Examples of aromatic compounds include:

  • Benzene
  • Naphthalene
  • Toluene
  • Indene
  • Biphenyl
  • Anthracene
  • Phenanthrene

Characteristics Of Aromatic Compounds

  • In aromatic compounds, the carbon compounds are linked to each other in a ring structure manner with conjugated pi electrons.
  • These compounds follow Huckel’s rule.
  • These compounds burn with a sooty flame.
  • Aromatic compounds require special conditions to react.
  • In Aromatic compounds, the benzene ring is conjugated due to the presence of alternating double bonds.
  • Aromatic compounds are always cyclic as they contain the benzene ring as part of its structure.
  • Aromatic compounds are always unsaturated.
  • Carbon to hydrogen ratio is less in aromatic compounds.
  • Aromatic compounds produce a sweet pleasant odor.

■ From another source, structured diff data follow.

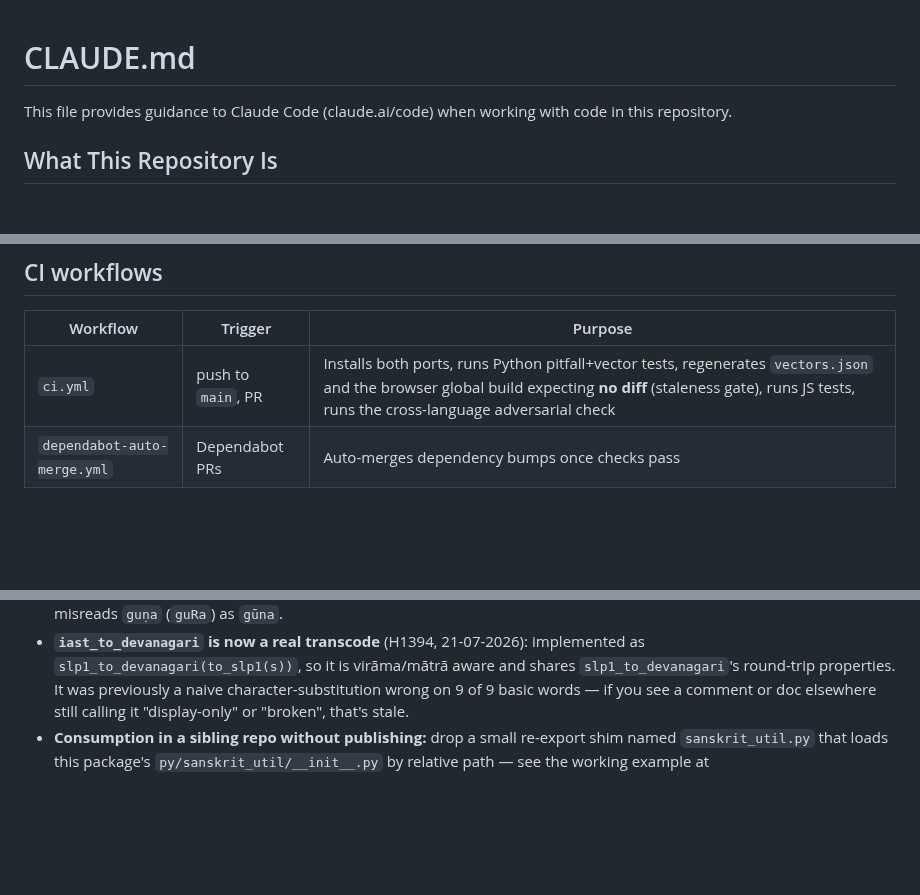
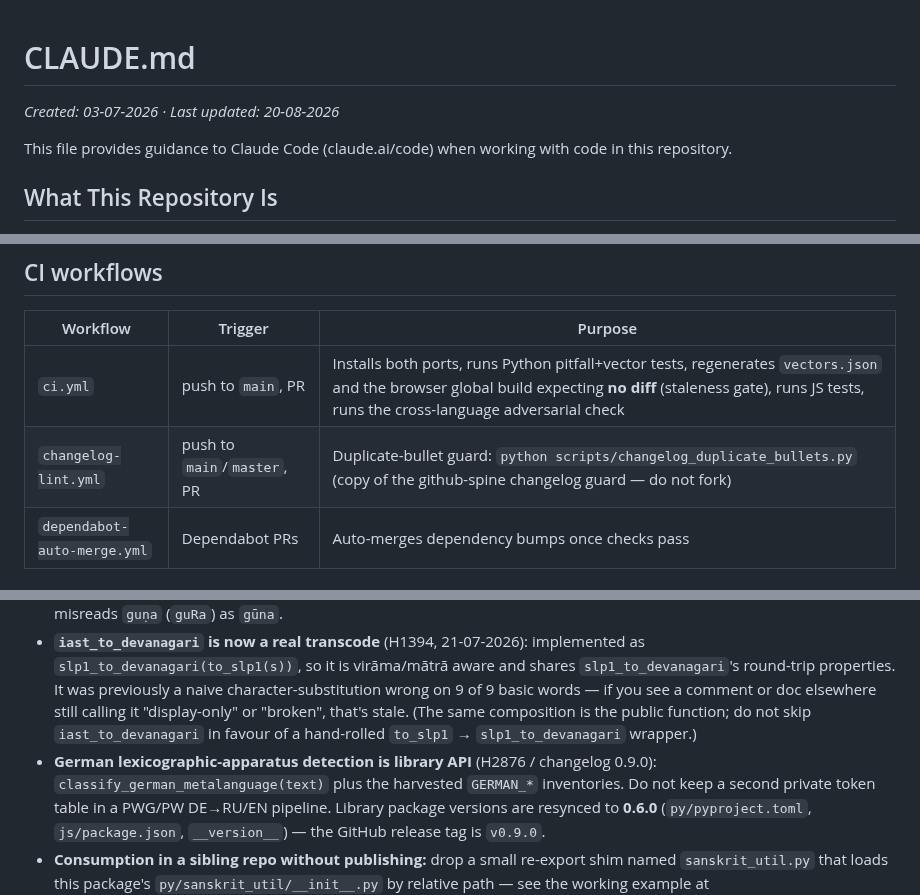
Before and after one commit to sanskrit-lexicon/sanskrit-util, a Markdown page: CLAUDE.md, 3 parts joined by grey strips. Drawn GitHub-style; blank space fills up the shorter version.

Commit message:
docs: refresh CLAUDE.md dated header and H2876 notes (H3042)

```diff
--- a/CLAUDE.md
+++ b/CLAUDE.md
@@ -1,4 +1,6 @@
 # CLAUDE.md
+
+_Created: 03-07-2026 · Last updated: 20-08-2026_
 
 This file provides guidance to Claude Code (claude.ai/code) when working with code in this repository.
 
@@ -49,6 +52,7 @@ cd js && npm test                     # full JS suite (as CI runs it)
 | Workflow | Trigger | Purpose |
 |---|---|---|
 | `ci.yml` | push to `main`, PR | Installs both ports, runs Python pitfall+vector tests, regenerates `vectors.json` and the browser global build expecting **no diff** (staleness gate), runs JS tests, runs the cross-language adversarial check |
+| `changelog-lint.yml` | push to `main`/`master`, PR | Duplicate-bullet guard: `python scripts/changelog_duplicate_bullets.py` (copy of the github-spine changelog guard — do not fork) |
 | `dependabot-auto-merge.yml` | Dependabot PRs | Auto-merges dependency bumps once checks pass |
 
 ## Conventions
@@ -74,6 +78,14 @@ cd js && npm test                     # full JS suite (as CI runs it)
   `slp1_to_devanagari`'s round-trip properties. It was previously a naive
   character-substitution wrong on 9 of 9 basic words — if you see a comment or
   doc elsewhere still calling it "display-only" or "broken", that's stale.
+  (The same composition is the public function; do not skip `iast_to_devanagari`
+  in favour of a hand-rolled `to_slp1` → `slp1_to_devanagari` wrapper.)
+- **German lexicographic-apparatus detection is library API** (H2876 / changelog
+  0.9.0): `classify_german_metalanguage(text)` plus the harvested
+  `GERMAN_*` inventories. Do not keep a second private token table in a
+  PWG/PW DE→RU/EN pipeline. Library package versions are resynced to
+  **0.6.0** (`py/pyproject.toml`, `js/package.json`, `__version__`) —
+  the GitHub release tag is `v0.9.0`.
 - **Consumption in a sibling repo without publishing:** drop a small re-export
   shim named `sanskrit_util.py` that loads this package's `py/sanskrit_util/__init__.py`
   by relative path — see the working example at
```
Also changed, not shown: other parts of CLAUDE.md (+6 -3 lines), .ai_state.md (+1 -0 lines), CHANGELOG.md (+4 -0 lines).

Aliphatic Compounds

Aliphatic compounds are also referred to as aliphatic hydrocarbons or eliphatic compounds.  Aliphatic compound can be described as any chemical compound belonging to the organic class in which the atoms are connected by single, double or triple bonds to form non-aromatic structures.

Aliphatic compound can also be described as an organic compound containing carbon and hydrogen joined together in straight chains, branched chains or non-aromatic rings.

Aliphatic compounds can be classified into one of the following groups: alkanes, alkenes and alkynes based on the presence of double or triple bonds in the chemical structure.

Examples of aliphatic compounds include:

  • Ethane
  • Propane
  • Butane
Aliphatic Compound Structure

Characteristics Of Aliphatic Compounds

  • In aliphatic compounds the carbon compounds are linked to each other in a straight chain manner.
  • These compounds do not follow Huckel’s rule.
  • These compounds burn with a non sooty flame.
  • Aliphatic compounds react more freely and easily.
  • The majority of aliphatic compounds are not conjugated.
  • Aliphatic compounds can be linear as well as cyclic.
  • Aliphatic compounds can be saturated as well as unsaturated.
  • Carbon to hydrogen ratio is more in aliphatic compounds.
  • Aliphatic compounds are usually odorless or sometimes there can a slight odor.

Also Read: Difference Between Saturated And Unsaturated Hydrocarbon

Difference Between Aromatic And Aliphatic Compounds

BASIS OF COMPARISON AROMATIC COMPOUNDS ALIPHATIC COMPOUNDS
Description In aromatic compounds, the carbon compounds are linked to each other in a ring structure manner with conjugated pi electrons.   In aliphatic compounds the carbon compounds are linked to each other in a straight chain manner.  
Huckel’s Rule These compounds follow Huckel’s rule.   These compounds do not follow Huckel’s rule.  
Burning Flame These compounds burn with a sooty flame.   These compounds burn with a non sooty flame.  
Reactivity Profile Aromatic compounds require special conditions to react.   Aliphatic compounds react more freely and easily.  
Conjugation In Aromatic compounds, the benzene ring is conjugated due to the presence of alternating double bonds.   The majority of aliphatic compounds are not conjugated.  
Cyclic Aromatic compounds are always cyclic as they contain the benzene ring as part of its structure.   Aliphatic compounds can be linear as well as cyclic.  
Saturation Aromatic compounds are always unsaturated.   Aliphatic compounds can be saturated as well as unsaturated.  
Carbon To  Hydrogen Ratio Carbon to hydrogen ratio is less in aromatic compounds.   Carbon to hydrogen ratio is more in aliphatic compounds.  
Odor Aromatic compounds produce a sweet pleasant odor.   Aliphatic compounds are usually odorless or sometimes there can a slight odor.